The Sunday Washington Post had a long, hagiographic article about Senator Mark Warner’s critique about how capitalism “isn’t working” for the masses and his heroic attempts to fix it that left me thinking I’m in an alternate reality.
The problem he sees is that the growing tendency of people to change jobs throughout their career has left people unprepared for retirement, and that we need to do more to make sure that workers have some sort of safety net to provide them with health care and income in their golden years.

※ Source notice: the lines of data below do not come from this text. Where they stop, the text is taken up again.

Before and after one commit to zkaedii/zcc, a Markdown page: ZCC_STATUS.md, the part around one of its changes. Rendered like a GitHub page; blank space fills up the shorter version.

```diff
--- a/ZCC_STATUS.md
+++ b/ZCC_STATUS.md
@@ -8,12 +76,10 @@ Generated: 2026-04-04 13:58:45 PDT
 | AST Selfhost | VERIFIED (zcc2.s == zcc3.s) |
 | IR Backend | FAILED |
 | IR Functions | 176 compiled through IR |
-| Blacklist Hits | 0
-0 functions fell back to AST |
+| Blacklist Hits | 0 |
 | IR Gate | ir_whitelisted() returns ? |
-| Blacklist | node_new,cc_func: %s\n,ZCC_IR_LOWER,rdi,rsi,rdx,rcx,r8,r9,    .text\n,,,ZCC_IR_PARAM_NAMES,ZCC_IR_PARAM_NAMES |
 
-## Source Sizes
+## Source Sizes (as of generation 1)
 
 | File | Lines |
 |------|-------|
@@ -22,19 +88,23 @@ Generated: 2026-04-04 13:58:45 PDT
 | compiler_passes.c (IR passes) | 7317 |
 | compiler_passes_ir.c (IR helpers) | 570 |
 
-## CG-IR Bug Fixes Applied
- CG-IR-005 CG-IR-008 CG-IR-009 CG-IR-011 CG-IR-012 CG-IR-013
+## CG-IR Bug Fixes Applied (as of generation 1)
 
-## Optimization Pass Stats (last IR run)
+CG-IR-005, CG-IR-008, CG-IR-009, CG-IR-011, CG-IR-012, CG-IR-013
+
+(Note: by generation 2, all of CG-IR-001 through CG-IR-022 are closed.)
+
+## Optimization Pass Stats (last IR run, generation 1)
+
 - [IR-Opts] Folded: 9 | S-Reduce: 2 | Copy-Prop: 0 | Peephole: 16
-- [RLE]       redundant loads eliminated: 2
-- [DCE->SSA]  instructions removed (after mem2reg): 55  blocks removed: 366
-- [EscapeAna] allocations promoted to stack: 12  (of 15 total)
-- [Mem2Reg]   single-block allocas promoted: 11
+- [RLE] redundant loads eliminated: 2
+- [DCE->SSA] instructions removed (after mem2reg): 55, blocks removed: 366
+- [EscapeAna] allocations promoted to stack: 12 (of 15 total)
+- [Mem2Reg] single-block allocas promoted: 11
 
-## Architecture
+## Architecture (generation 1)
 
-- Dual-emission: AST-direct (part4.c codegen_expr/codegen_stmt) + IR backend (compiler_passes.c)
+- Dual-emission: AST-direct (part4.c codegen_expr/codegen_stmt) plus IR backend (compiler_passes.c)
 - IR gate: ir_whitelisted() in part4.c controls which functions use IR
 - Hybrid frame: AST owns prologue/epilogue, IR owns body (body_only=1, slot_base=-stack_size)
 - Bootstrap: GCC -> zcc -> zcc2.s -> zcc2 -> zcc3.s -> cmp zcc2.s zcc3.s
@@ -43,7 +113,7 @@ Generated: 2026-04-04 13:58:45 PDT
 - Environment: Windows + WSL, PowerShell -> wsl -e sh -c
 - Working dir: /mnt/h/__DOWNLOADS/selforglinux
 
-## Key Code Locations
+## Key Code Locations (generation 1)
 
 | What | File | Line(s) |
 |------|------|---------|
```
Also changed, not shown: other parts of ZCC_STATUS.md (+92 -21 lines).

That this was largely addressed decades ago with the introduction of Social Security and Medicare was completely missing from the article. Social Security is an incredibly progressive retirement program that provides everyone with a work history of at least ten years with a decent-sized benefit that doesn’t go up all that much for wealthier people who contributed much more. And Medicare is the largest government program there is, covering hospitalization costs, basic health costs and drug benefits for tens of millions of senior citizens. The government spends about $1.5 trillion each year on these two programs, and they make up the majority of our federal budget. There’s also plenty of evidence that they prevent seniors from indigence: the poverty rate for seniors is well below that of other age groups.
The current Administration also added an expensive entitlement that makes it much easier for people under age 65 who do not receive health insurance to obtain it, along with a healthy subsidy. For a family of four in Washington DC there is still a subsidy for an income of $80,000, which is well above the mean household income, and Medicaid completely covers those who don’t make enough money to buy their own health insurance. What more can we possibly do to make health insurance more affordable for the working poor?
The latest push of the Administration--and one that Senator Warner is leading--is to create some sort of government 401k. The idea is an awful one--the rationale is that since we move around to so many jobs, and since many employees do not provide a retirement plan, the government should do it for them. Earlier this year the Department of Labor made it much easier for the states to set up retirement accounts for their workers that would be administered by the state as an option for workers at firms without a retirement plan.
It is a supremely bad idea. For starters, there is no evidence that a public option is better than a private option, and plenty of data showing the contrary. For instance, the college savings accounts run by the states are no different than what people would get if they went to their local Fidelity or Vanguard office and opened their account, save for the fact that the latter would not come with a tax break, and the money in the government account has a sharply higher management fee than are found in the private funds. The Department of Labor just spent a year trying to drive down management fees in retirement accounts and they’re embarking on a new plan that would invariably create millions of accounts with higher management fees than they could get elsewhere.
Until recently liberals were in full defense of defined benefit pensions despite the fact that they disadvantaged people who had shorter job tenure and were more likely to change jobs, both of which tend to be truer for women than men. That they realize these don’t work in today’s economy is gratifying, but their insistence that the government create a vehicle to replace it is nonsensical.
If we want to nudge people to get a retirement account, we can do that without the state of Massachusetts inserting itself as a middleman. And politicians should stop pretending that there’s a senior citizen poverty crisis, no matter how flattering the Post may treat such efforts.